• Coming to the realization that your child is not good at sports can be hard for many parents to accept.  I was reminded of that this past Saturday night as I attended my 12 year-old son’s basketball game.  He’s in an after-school league and has been talking about this game for the past three weeks.  He was so excited that he even invited his grandparents and anyone else who was willing to attend.  He practices quite often on his own time, but to me, he never seemed to be a good athlete.  Actually, he ‘s pretty clumsy and isn’t good at most sports but that never stopped him from trying.  How he made the team I’ll never know, but he was so proud of it that I was happy to support him.
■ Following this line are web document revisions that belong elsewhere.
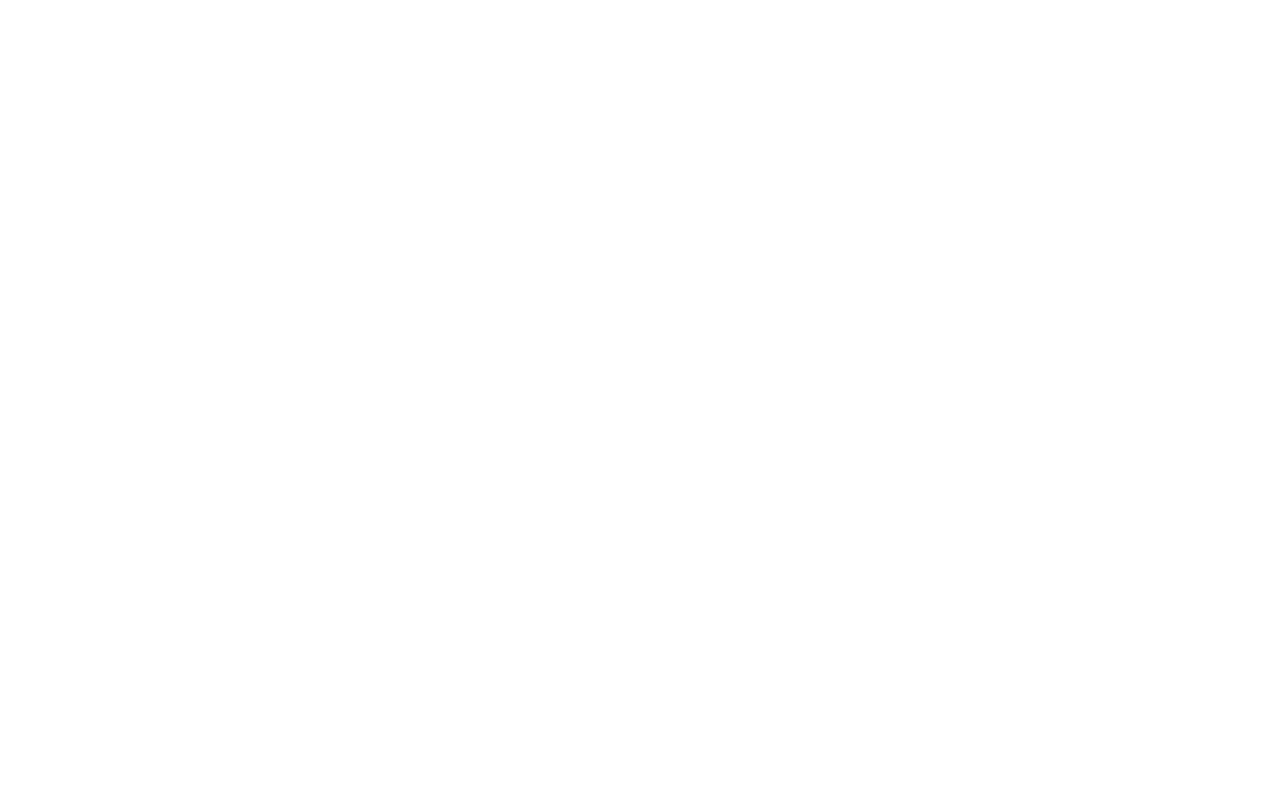
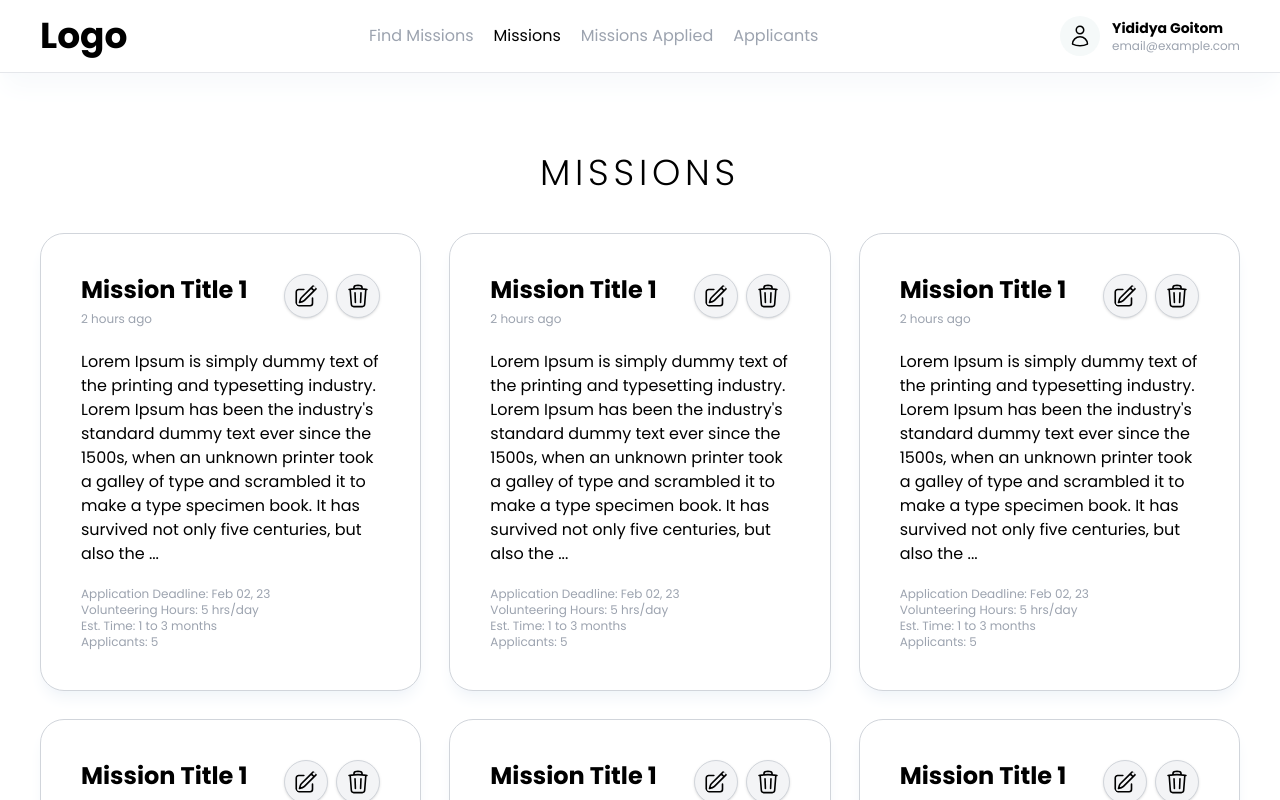
Before and after one commit to Yidu-xSkript/volunteer_connect, a React (Create React App) app in the folder frontend/: page /missions in a window 1280 px wide. Shown: the top 800 px of the page. Built offline with nearby package versions, Linux system fonts and the light colour scheme; a web font is replaced by a local one.

Commit message:
Created Organization mission card component | added mission card into missions page and populated it with fake static data

```diff
--- a/frontend/src/components/cards/mission_org.js
+++ b/frontend/src/components/cards/mission_org.js
@@ -0,0 +1,31 @@
+import { PencilSquareIcon, TrashIcon } from "@heroicons/react/24/outline";
+function OrgMissionCard({id, title, post_human_date, description, deadline, volunteering_hours, est_time, applicants}) {
+    // Use ID for edit & delete modal.
+
+    const openEditModal = () => {}
+    const openDeleteModal = () => {}
+
+    return (
+        <div className="rounded-3xl border border-gray-300 shadow-lg shadow-slate-100 p-10 bg-white space-y-5">
+            <div className="flex items-start justify-between">
+                <div>
+                    <h2 className="font-bold text-2xl">{title}</h2>
+                    <small className="text-xs text-gray-400">{post_human_date}</small>
+                </div>
+                <div className="flex space-x-2">
+                    <PencilSquareIcon title="Edit Mission" className="w-11 rounded-full shadow p-2 border border-gray-300 bg-gray-100 cursor-pointer" onClick={openEditModal} />
+                    <TrashIcon title="Delete Mission" className="w-11 rounded-full shadow p-2 border border-gray-300 bg-gray-100 cursor-pointer" onClick={openDeleteModal} />
+                </div>
+            </div>
+            <p>{description.substring(0, 300)}...</p>
+            <div>
+                <p className="text-xs text-gray-400">Application Deadline: {deadline}</p>
+                <p className="text-xs text-gray-400">Volunteering Hours: {volunteering_hours} {volunteering_hours > 1 ? 'hrs' : 'hr'}/day</p>
+                <p className="text-xs text-gray-400">Est. Time: {est_time}</p>
+                <p className="text-xs text-gray-400">Applicants: {applicants}</p>
+            </div>
+        </div>
+    );
+}
+
+export default OrgMissionCard;
--- a/frontend/src/pages/missions/index.js
+++ b/frontend/src/pages/missions/index.js
@@ -1,6 +1,97 @@
+import OrgMissionCard from "../../components/cards/mission_org";
+import AuthLayout from "../../Layout/Auth";
+import { PlusIcon } from "@heroicons/react/24/outline";
+
 function Mission() {
+    const missions = [
+        {
+            id: 1,
+            applicants: 5,
+            deadline: 'Feb 02, 23',
+            est_time: '1 to 3 months',
+            post_human_date: '2 hours ago',
+            title: 'Mission Title 1',
+            volunteering_hours: 5,
+            description: 'Lorem Ipsum is simply dummy text of the printing and typesetting industry. Lorem Ipsum has been the industry\'s standard dummy text ever since the 1500s, when an unknown printer took a galley of type and scrambled it to make a type specimen book. It has survived not only five centuries, but also the leap into electronic typesetting, remaining essentially unchanged. It was popularised in the 1960s with the release of Letraset sheets containing Lorem Ipsum passages, and more recently with desktop publishing software like Aldus PageMaker including versions of Lorem Ipsum.',
+        },
+        {
+            id: 2,
+            applicants: 5,
+            deadline: 'Feb 02, 23',
+            est_time: '1 to 3 months',
+            post_human_date: '2 hours ago',
+            title: 'Mission Title 1',
+            volunteering_hours: 5,
+            description: 'Lorem Ipsum is simply dummy text of the printing and typesetting industry. Lorem Ipsum has been the industry\'s standard dummy text ever since the 1500s, when an unknown printer took a galley of type and scrambled it to make a type specimen book. It has survived not only five centuries, but also the leap into electronic typesetting, remaining essentially unchanged. It was popularised in the 1960s with the release of Letraset sheets containing Lorem Ipsum passages, and more recently with desktop publishing software like Aldus PageMaker including versions of Lorem Ipsum.',
+        },
+        {
+            id: 3,
+            applicants: 5,
+            deadline: 'Feb 02, 23',
+            est_time: '1 to 3 months',
+            post_human_date: '2 hours ago',
+            title: 'Mission Title 1',
+            volunteering_hours: 5,
+            description: 'Lorem Ipsum is simply dummy text of the printing and typesetting industry. Lorem Ipsum has been the industry\'s standard dummy text ever since the 1500s, when an unknown printer took a galley of type and scrambled it to make a type specimen book. It has survived not only five centuries, but also the leap into electronic typesetting, remaining essentially unchanged. It was popularised in the 1960s with the release of Letraset sheets containing Lorem Ipsum passages, and more recently with desktop publishing software like Aldus PageMaker including versions of Lorem Ipsum.',
+        },
+        {
+            id: 4,
+            applicants: 5,
+            deadline: 'Feb 02, 23',
+            est_time: '1 to 3 months',
+            post_human_date: '2 hours ago',
+            title: 'Mission Title 1',
+            volunteering_hours: 5,
+            description: 'Lorem Ipsum is simply dummy text of the printing and typesetting industry. Lorem Ipsum has been the industry\'s standard dummy text ever since the 1500s, when an unknown printer took a galley of type and scrambled it to make a type specimen book. It has survived not only five centuries, but also the leap into electronic typesetting, remaining essentially unchanged. It was popularised in the 1960s with the release of Letraset sheets containing Lorem Ipsum passages, and more recently with desktop publishing software like Aldus PageMaker including versions of Lorem Ipsum.',
+        },
+        {
+            id: 5,
+            applicants: 5,
+            deadline: 'Feb 02, 23',
+            est_time: '1 to 3 months',
+            post_human_date: '2 hours ago',
+            title: 'Mission Title 1',
+            volunteering_hours: 5,
+            description: 'Lorem Ipsum is simply dummy text of the printing and typesetting industry. Lorem Ipsum has been the industry\'s standard dummy text ever since the 1500s, when an unknown printer took a galley of type and scrambled it to make a type specimen book. It has survived not only five centuries, but also the leap into electronic typesetting, remaining essentially unchanged. It was popularised in the 1960s with the release of Letraset sheets containing Lorem Ipsum passages, and more recently with desktop publishing software like Aldus PageMaker including versions of Lorem Ipsum.',
+        },
+        {
+            id: 6,
+            applicants: 5,
+            deadline: 'Feb 02, 23',
+            est_time: '1 to 3 months',
+            post_human_date: '2 hours ago',
+            title: 'Mission Title 1',
+            volunteering_hours: 5,
+            description: 'Lorem Ipsum is simply dummy text of the printing and typesetting industry. Lorem Ipsum has been the industry\'s standard dummy text ever since the 1500s, when an unknown printer took a galley of type and scrambled it to make a type specimen book. It has survived not only five centuries, but also the leap into electronic typesetting, remaining essentially unchanged. It was popularised in the 1960s with the release of Letraset sheets containing Lorem Ipsum passages, and more recently with desktop publishing software like Aldus PageMaker including versions of Lorem Ipsum.',
+        }
+    ]
     return (
-        <></>
+        <AuthLayout>
+            <div className="relative">
+                <div className="p-10 mx-auto container">
+                    <div className="flex justify-center my-10">
+                        <h1 className="text-4xl uppercase tracking-[0.3rem] font-light">Missions</h1>
+                    </div>
+                    <div className="grid grid-cols-3 gap-7 my-10">
+                        {missions.map((mission) => (
+                            // I'm referring to the attributes 1by1 for ease. I'm gonna pass the whole object later when i send a get request to the api.
+                            <OrgMissionCard
+                                key={mission.id}
+                                applicants={mission.applicants}
+                                deadline={mission.deadline}
+                                description={mission.description}
+                                est_time={mission.est_time}
+                                id={mission.id}
+                                post_human_date={mission.post_human_date}
+                                title={mission.title}
+                                volunteering_hours={mission.volunteering_hours} />
+                        ))}
+                    </div>
+                    <div className="cursor-pointer text-lg text-center uppercase tracking-[0.2rem] font-semibold" title="Load More Missions">Load More</div>
+                </div>
+                <PlusIcon className="w-20 p-3 rounded-full bg-primary shadow-xl absolute bottom-10 right-10 text-white cursor-pointer" title="Add Mission" />
+            </div>
+        </AuthLayout>
     );
 }
 export default Mission;
```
    There we were, our whole family plus a few other relatives , in attendance, and I kept waiting for my son to get in the game.  He told me that he wasn’t a starter but I figured he would at least get some play time.  As the game went on, I started  to feel embarrassed.  Not only was he not in the game but he was the only kid on the bench cheering at the top of his lungs and getting up to greet all the players during every time out.  He rushed to bring his teammates water and towels as I sunk in my seat in the hopes that no one would see me or try to make eye contact.  I know that sounds bad but the realization that your child isn’t good is sometimes hard to take.  Not that I was the best athlete but I had competed in sports at the college-level and was relatively coordinated.  It turns out that my kid was the water-boy, towel-boy, bench warmer and cheerleader all in one.  But sports was definitely not his thing. He was the guy jocks would usually laugh about, the one people made movies about and pretty much the butt of most athletic jokes.  Yes, this was my son.  None the less, he was happy in his world.  He was high-fiving everyone, patting players on the back and trying to motivate everyone, including the audience, even when his team was down by 20 points. Imagine that!  They were down by that much and they still didn’t want to put him in. That should give you an idea of how bad he really was.

    Somehow, being at the game that day really opened my eyes.  Watching him jump up and down with a huge smile on his face, I realized that he was happy! But why wasn’t I?  I realized that it was my ego and expectations that were the problem. If he’s happy then that’s all that should matter.  It’s sad because I hate when people tell me what they think I need and what would make me happy in my life.  Things like a new car, a new phone, a new TV, etc.  If I’m happy with what I have then who cares?  I know what I like and perhaps I choose to be “old school” because that’s what makes me happy.  Maybe I prefer to ride my bike, not be bothered with a phone and am happy with a small TV?  Only when someone tries to point out what you’re missing and inserts their opinion about what you should have or do, do you feel like maybe you’re missing something.  So, our goals and expectations of how things should be are exactly that.  Ours! Not anyone else’s.  There’s no reason to inflict them on others simply because that may not be what they want.  Not only was I proud of him as he is, but I learned to appreciate his role, his efforts and what he contributes to his team.  If he’s happy with what he’s doing, then my job is to support and encourage him.  Everyone has a role and his tenacity in pursuing happiness is my new guide in measuring success!